● THE PROBLEM
Everything in the records must be copied exactly except the pictures.
--- START ---
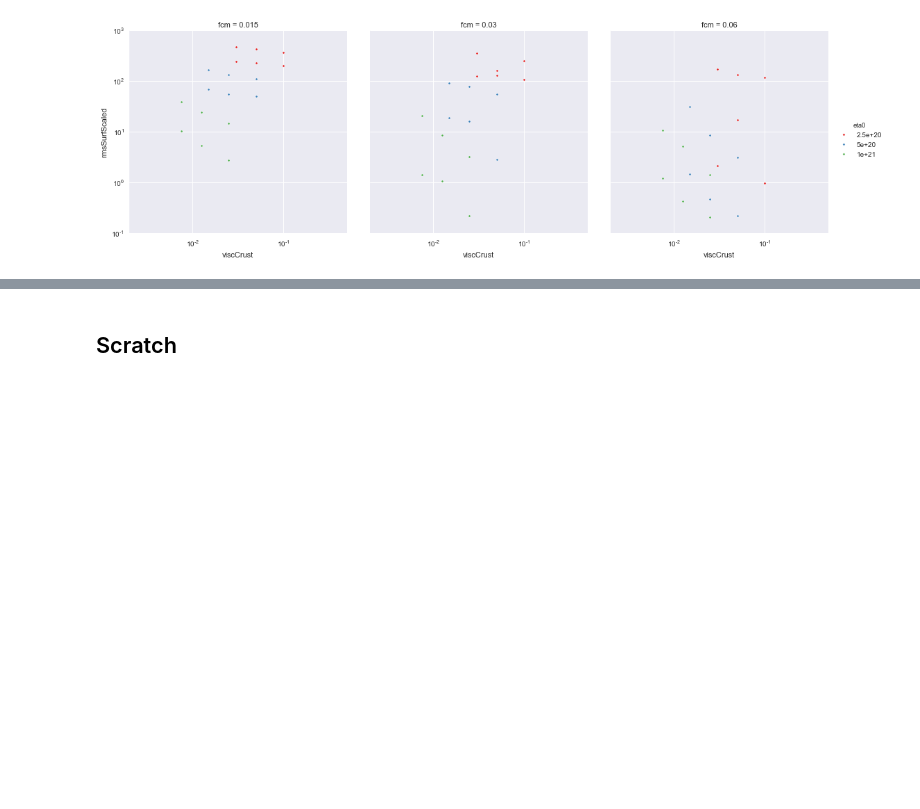
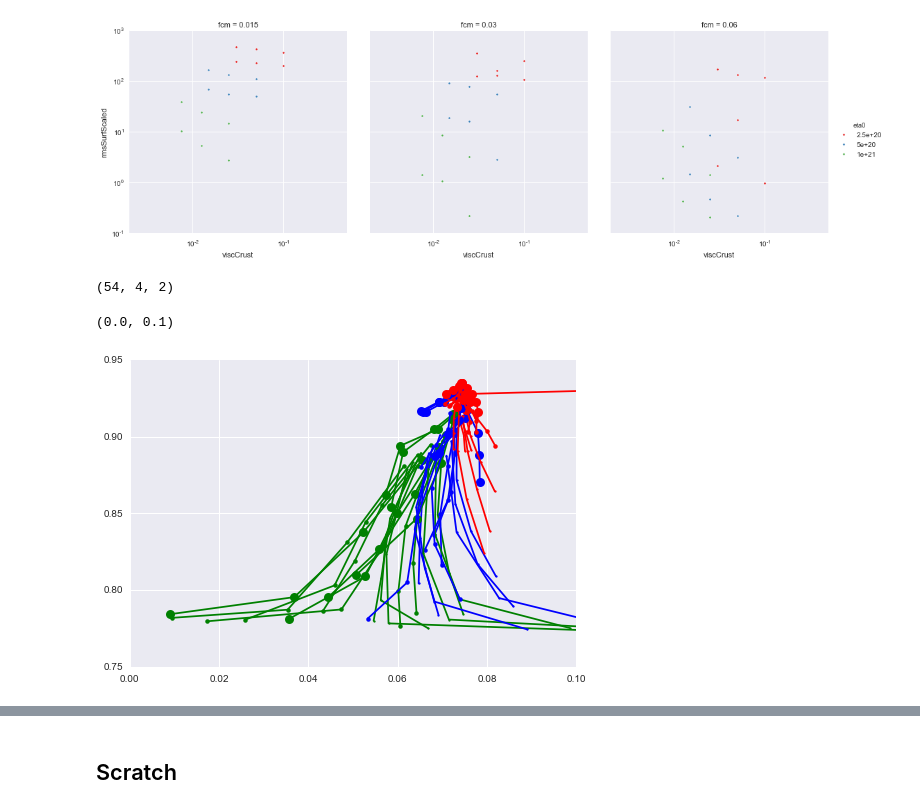
Before and after one commit to dansand/2dthermalslabs, a Jupyter notebook: kaplan/Analysis/pandas_analysis.ipynb, the cells around one changed output, grey strips where cells are left out. Drawn from its saved outputs; the diff is of its cells as text; code cells hidden in the pictures; blank space fills up the shorter version.

```diff
--- a/kaplan/Analysis/pandas_analysis.ipynb
+++ b/kaplan/Analysis/pandas_analysis.ipynb
@@ -719,0 +722,44 @@ plt.show()
+# %%
+
+import os, sys
+subdirectories = natsort(os.listdir(rdir + '/temp_results/results/G/'))
+
+#Note the 4 is hardcoded - this should be the number of files per model - not necesarrily constant either.
+midswarmArray = np.ones((len(subdirectories), 4, 2))
+
+for i, d in enumerate(subdirectories):
+    fext = '/temp_results/results/G/' + d + '/**/*midSwarm*'
+    files = natsort(glob2.glob(rdir + fext))
+    for j, fileN in enumerate(files):
+        #print(fileN)
+        try:
+            a = open_file(fileN)
+            table = a.root.data
+            data = table.read()
+            midswarmArray[i, j] = data[data[:,1].argmin(), :]
+        except:
+            pass
+# %%
+midswarmArray.shape
+# %% [output]
+(54, 4, 2)
+# %%
+fig, ax = plt.subplots()
+
+for i in range(midswarmArray.shape[0]):
+    if float(newdf['eta0'].iloc[[i]]) == 1e21:
+        c = 'r'
+    elif float(newdf['eta0'].iloc[[i]]) == 5e20:
+        c = 'b'
+    else:
+        c = 'g'
+    s = float(newdf['fcm'].iloc[[i]]) *150
+    #s = float(newdf['eta_max_crust'].iloc[[i]]) /2e18
+
+    ax.plot(midswarmArray[i][:,0], midswarmArray[i][:,1], c=c, marker='o', markersize=s)
+
+ax.set_ylim(0.75, 0.95)
+ax.set_xlim(0., 0.1)
+# %% [output]
+(0.0, 0.1)
+[figure, added]
```
Also changed, not shown: parts of 6 cells of this notebook, 2 other files.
--- END ---
● OUTPUT
Before and after one commit to dansand/2dthermalslabs, a Jupyter notebook: kaplan/Analysis/pandas_analysis.ipynb, the cells around one changed output, grey strips where cells are left out. Drawn from its saved outputs; the diff is of its cells as text; code cells hidden in the pictures; blank space fills up the shorter version.

```diff
--- a/kaplan/Analysis/pandas_analysis.ipynb
+++ b/kaplan/Analysis/pandas_analysis.ipynb
@@ -719,0 +722,44 @@ plt.show()
+# %%
+
+import os, sys
+subdirectories = natsort(os.listdir(rdir + '/temp_results/results/G/'))
+
+#Note the 4 is hardcoded - this should be the number of files per model - not necesarrily constant either.
+midswarmArray = np.ones((len(subdirectories), 4, 2))
+
+for i, d in enumerate(subdirectories):
+    fext = '/temp_results/results/G/' + d + '/**/*midSwarm*'
+    files = natsort(glob2.glob(rdir + fext))
+    for j, fileN in enumerate(files):
+        #print(fileN)
+        try:
+            a = open_file(fileN)
+            table = a.root.data
+            data = table.read()
+            midswarmArray[i, j] = data[data[:,1].argmin(), :]
+        except:
+            pass
+# %%
+midswarmArray.shape
+# %% [output]
+(54, 4, 2)
+# %%
+fig, ax = plt.subplots()
+
+for i in range(midswarmArray.shape[0]):
+    if float(newdf['eta0'].iloc[[i]]) == 1e21:
+        c = 'r'
+    elif float(newdf['eta0'].iloc[[i]]) == 5e20:
+        c = 'b'
+    else:
+        c = 'g'
+    s = float(newdf['fcm'].iloc[[i]]) *150
+    #s = float(newdf['eta_max_crust'].iloc[[i]]) /2e18
+
+    ax.plot(midswarmArray[i][:,0], midswarmArray[i][:,1], c=c, marker='o', markersize=s)
+
+ax.set_ylim(0.75, 0.95)
+ax.set_xlim(0., 0.1)
+# %% [output]
+(0.0, 0.1)
+[figure, added]
```
Also changed, not shown: parts of 6 cells of this notebook, 2 other files.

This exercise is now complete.